The hack attack apparently does not require any user interaction and it works against even devices that are not jailbroken.

Reference:
http://www.blackhat.com/us-13/briefings.html#Lau

iPhone spyware can be used to capture Desktop computer Key strokes

iPhone can be used to capture the Desktop computer keystrokes.  Sounds interesting?A team of researchers at Georgia Tech demonstrated how to use the accelerometers of a smartphone to capture the Keystrokes of Desktop Computers by placing nearby.

Patrick Traynor, an assistant professor in Georgia Tech's School of Computer Science, admits that the technique is difficult to accomplish reliably but claims that the accelerometers built into modern smartphones can sense keyboard vibrations and decipher complete sentences with up to 80% accuracy.

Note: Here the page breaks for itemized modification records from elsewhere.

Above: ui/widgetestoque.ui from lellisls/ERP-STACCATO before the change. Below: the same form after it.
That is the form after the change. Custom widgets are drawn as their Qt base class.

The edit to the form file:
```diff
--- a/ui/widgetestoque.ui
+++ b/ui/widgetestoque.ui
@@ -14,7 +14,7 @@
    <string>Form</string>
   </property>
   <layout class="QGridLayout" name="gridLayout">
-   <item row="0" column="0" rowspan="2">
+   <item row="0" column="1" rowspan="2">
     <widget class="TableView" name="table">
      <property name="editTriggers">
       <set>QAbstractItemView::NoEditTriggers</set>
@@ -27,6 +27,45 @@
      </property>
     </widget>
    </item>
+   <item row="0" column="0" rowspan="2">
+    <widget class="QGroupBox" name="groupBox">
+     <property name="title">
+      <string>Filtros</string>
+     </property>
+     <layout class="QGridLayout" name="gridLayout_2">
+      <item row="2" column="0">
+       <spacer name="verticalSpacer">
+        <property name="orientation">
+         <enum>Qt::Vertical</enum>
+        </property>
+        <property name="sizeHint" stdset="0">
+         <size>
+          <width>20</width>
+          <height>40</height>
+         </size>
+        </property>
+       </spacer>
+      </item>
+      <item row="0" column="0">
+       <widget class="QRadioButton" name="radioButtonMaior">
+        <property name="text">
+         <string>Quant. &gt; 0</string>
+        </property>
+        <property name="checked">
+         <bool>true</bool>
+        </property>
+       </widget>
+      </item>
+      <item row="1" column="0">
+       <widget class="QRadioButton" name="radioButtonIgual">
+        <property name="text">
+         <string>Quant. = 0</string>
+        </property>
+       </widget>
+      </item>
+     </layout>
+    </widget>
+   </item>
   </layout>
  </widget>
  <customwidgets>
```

"We first tried our experiments with an iPhone 3GS, and the results were difficult to read," said Traynor. "But then we tried an iPhone 4, which has an added gyroscope to clean up the accelerometer noise, and the results were much better. We believe that most smartphones made in the past two years are sophisticated enough to launch this attack."

Researcher posted what displayed in iPhone:

Presently the spyware cannot determine the pressing of individual keys through the iPhone's accelerometer, but "pairs of keystrokes" instead. The software determines whether the keys are on the right or left hand side of a standard QWERTY keyboard, and then whether the pair of keys are close together or far apart.

With the characteristics of each pair of keystrokes collected, it compares the results against a dictionary - where each word has been assigned similar measurements.

For example, take the word "canoe," which when typed breaks down into four keystroke pairs: "C-A, A-N, N-O and O-E." Those pairs then translate into the detection system’s code as follows: Left-Left-Near, Left-Right-Far, Right-Right-Far and Right-Left-Far, or LLN-LRF-RRF-RLF. This code is then compared to the preloaded dictionary and yields "canoe" as the statistically probable typed word.

For understandable reasons, the technique is said to only work reliably on words which have three or more letters.

Text recovery

Henry Carter, one of the study's co-authors, explained the attack scenario that they envisaged could be used:

"The way we see this attack working is that you, the phone’s owner, would request or be asked to download an innocuous-looking application, which doesn’t ask you for the use of any suspicious phone sensors."

"Then the keyboard-detection malware is turned on, and the next time you place your phone next to the keyboard and start typing, it starts listening."